Part two of a three-part series on anal sex
Hayley Gray, The Sex Collective
Anus. Anal sex. Rimming. Have I made you uncomfortable yet?
Well, you’re not alone: anal sex is one of the most socially stigmatized sexual activities, and has been for hundreds of years. The sexual revolution has happened, so why are we still hung up about our backsides? To answer this question, I recommend that we take an existential viewpoint on anal sex acts.
In Denials of Death, Ernest Becker writes that “the anus and its incomprehensible, repulsive product represents not only physical determinism and boundness, but the fate as well of all that is physical: decay and death.”
According to Becker, we are uncomfortable with the existence of our anuses because they force us to acknowledge our “creatureliness.” Our bodies are not merely mechanisms which carry our brains, but instead are living, dying organisms that—to put it frankly—eat, shit and reproduce, like everything else.
Now that’s a hard pill to swallow, and none of us do in totality.

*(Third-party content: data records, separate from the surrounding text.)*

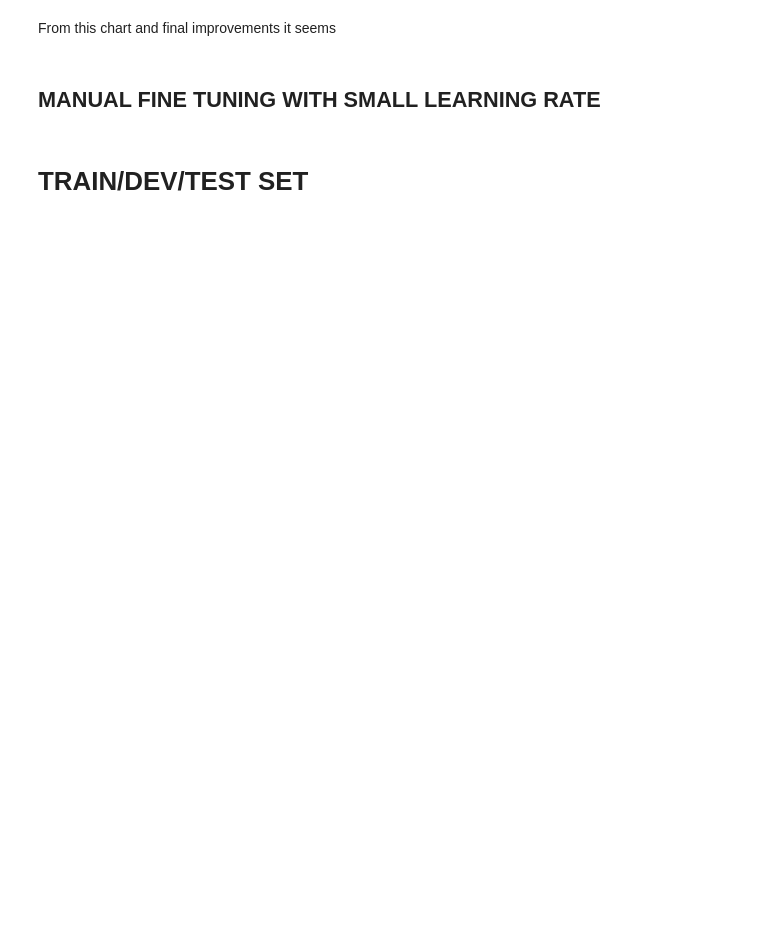
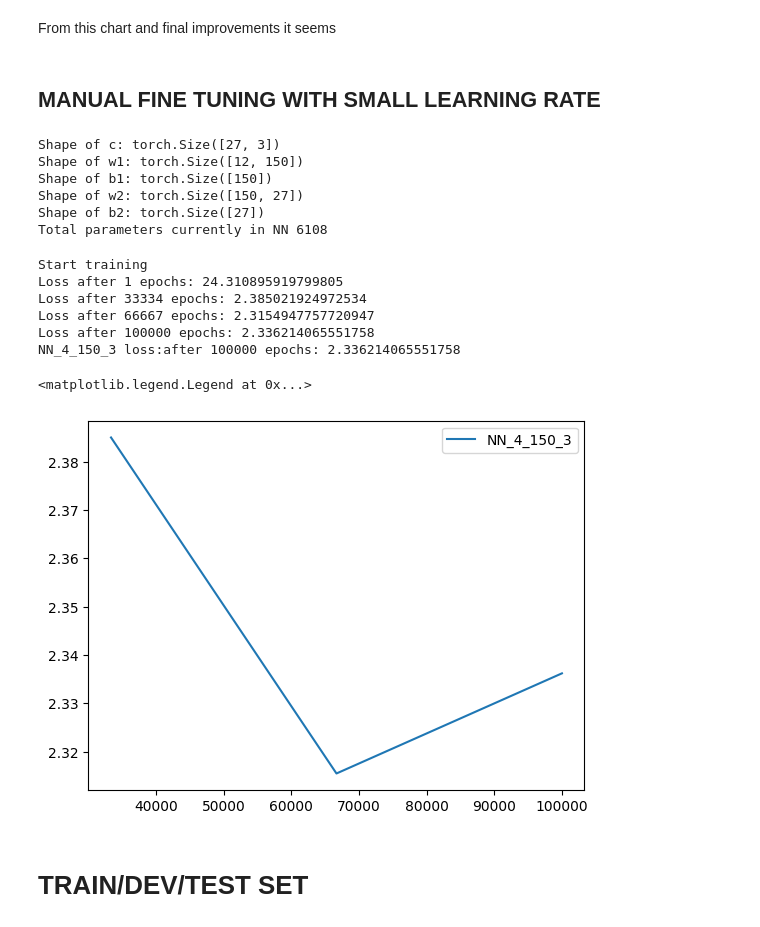
Before and after one commit to AndresNamm/nn_zero_to_hero, a Jupyter notebook: makemore_l2.ipynb, the cells around one changed output. Drawn from its saved outputs; the diff is of its cells as text; code cells hidden in the pictures; blank space fills up the shorter version.

Commit message:
Improving neural network

```diff
--- a/makemore_l2.ipynb
+++ b/makemore_l2.ipynb
@@ -478,6 +483,42 @@ plt.show()
 From this chart and final improvements it seems
 # %% [markdown]
 ## MANUAL FINE TUNING WITH SMALL LEARNING RATE
+# %%
+from makemore.prepare_data import generate_training_data
+from makemore.neural_network import NeuralNetwork, TrainingParams
+
+with open('data/names.txt', encoding='utf-8') as f:
+    names = f.readlines()
+    names = [name.strip() for name in names]
+
+X,Y = generate_training_data(names,4)
+
+nn = NeuralNetwork(context_size=4,hidden_layer_neurons=150,letter_embedding_dimensions=3, print_flag=True)
+# %% [output]
+Shape of c: torch.Size([27, 3])
+Shape of w1: torch.Size([12, 150])
+Shape of b1: torch.Size([150])
+Shape of w2: torch.Size([150, 27])
+Shape of b2: torch.Size([27])
+Total parameters currently in NN 6108
+# %%
+trainig_parameters = TrainingParams(iterations=100000,batch_size=30, learning_rate=lambda x: 0.1)
+nn.train(X,Y,trainig_parameters)
+# %% [output]
+Start training
+Loss after 1 epochs: 24.310895919799805
+Loss after 33334 epochs: 2.385021924972534
+Loss after 66667 epochs: 2.3154947757720947
+Loss after 100000 epochs: 2.336214065551758
+NN_4_150_3 loss:after 100000 epochs: 2.336214065551758
+# %%
+import matplotlib.pyplot as plt
+len(nn.losses)
+plt.plot([iteration for iteration in nn.loss_iterations[1:]],[loss.item() for loss in nn.losses[1:]], label=nn.name)
+plt.legend()
+# %% [output]
+<matplotlib.legend.Legend at 0x...>
+[figure, added]
 # %% [markdown]
 # TRAIN/DEV/TEST SET
 # %%
```
Also changed, not shown: parts of 21 cells of this notebook, 5 other files.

Especially in academia, we see ourselves as creating art, literature, scientific discoveries, and political developments that are important. We make friends, social connections and eventually families. Becker would state that we act in these ways to deny death, and our eventual irrelevance to the living world which outlasts us.
There is no more direct example of such decay than that which is created by our bodies. It is not universal, but it is natural for us to feel uncomfortable about anything to do with our, or our lovers’, backsides. So if you are a sex-positive individual who isn’t comfortable with or interested in anal play, don’t beat yourself up about it.
On the flip side, if you’re into anal play and don’t like how your friends, peers, classmates etc. lewdly mock it, just consider yourself to be existentially more aware of your creatureliness.
If you’re interested in anal sex but your lover is not, then respect that difference. (Though it couldn’t hurt to pass this column along—hopefully it will open up discussion around their feelings towards anal play.) Perhaps, through talking, you can agree to try some anal acts that you’d both be into. If you can’t come to a resolution with your partner, give solo play a try: at the end of the day, we are each responsible for our own orgasms.
I call them anal sex ‘acts’ because that is what anal play is: a variety of acts. Mainstream sex media would have us believe that anal penetration with no lubrication or build-up is all there is to anal sex.
I recently attended an anal sex talk hosted by Maggie Haywood, owner of Halifax’s Venus Envy: Haywood described anal sex acts as following a continuum from stroking, massaging, rimming, mild penetration of small objects (fingers, dildos etc) and finally full penetration.
“For some people, external play is all they really want out of ass play,” Haywood said. No matter what level of play you are engaging in, Haywood emphasizes that the three most important things to keep in mind with anal sex are relaxation, lubrication, and communication. I would also add condoms or dental dams.
For a full how-to education on anal sex acts, I would recommend heading down to Venus Envy, where their lovely staff will point you in the right direction. If you’re shy, you can start doing your homework from behind your computer screen: sexualhealth.com or at scarleteen.com both have great, respectful advice about approaching and enjoying anal sex.
According to Haywood, anal play is becoming one of the biggest trends in the sex toy business, people of all gender and sexual identities are taking a greater interest in their butts (yes, even heterosexual men). Maybe it’s time to throw out the social stigma associated with anal sex and develop a more inclusive understanding of our bodies and ourselves.